··· Excerpted records

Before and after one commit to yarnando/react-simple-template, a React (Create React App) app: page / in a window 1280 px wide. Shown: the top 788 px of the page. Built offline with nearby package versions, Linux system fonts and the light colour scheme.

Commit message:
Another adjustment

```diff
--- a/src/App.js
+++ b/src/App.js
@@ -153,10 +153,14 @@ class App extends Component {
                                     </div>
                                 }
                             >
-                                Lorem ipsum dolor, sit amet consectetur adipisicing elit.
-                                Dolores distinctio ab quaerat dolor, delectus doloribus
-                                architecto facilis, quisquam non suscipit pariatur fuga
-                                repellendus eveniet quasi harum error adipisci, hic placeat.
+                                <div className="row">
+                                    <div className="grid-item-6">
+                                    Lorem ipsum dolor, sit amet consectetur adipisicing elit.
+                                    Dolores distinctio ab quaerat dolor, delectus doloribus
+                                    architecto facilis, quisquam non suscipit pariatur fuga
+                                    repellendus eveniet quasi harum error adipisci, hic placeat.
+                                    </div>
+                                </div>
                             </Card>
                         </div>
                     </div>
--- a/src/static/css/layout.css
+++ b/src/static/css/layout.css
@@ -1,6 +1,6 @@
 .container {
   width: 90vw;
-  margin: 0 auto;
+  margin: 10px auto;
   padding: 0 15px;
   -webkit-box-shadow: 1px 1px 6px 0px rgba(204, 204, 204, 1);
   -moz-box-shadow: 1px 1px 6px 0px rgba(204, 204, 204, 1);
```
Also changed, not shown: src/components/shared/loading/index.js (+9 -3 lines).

······

Every line with "adipisci" in it should be copied from the entries.

-                                repellendus eveniet quasi harum error adipisci, hic placeat.
+                                    repellendus eveniet quasi harum error adipisci, hic placeat.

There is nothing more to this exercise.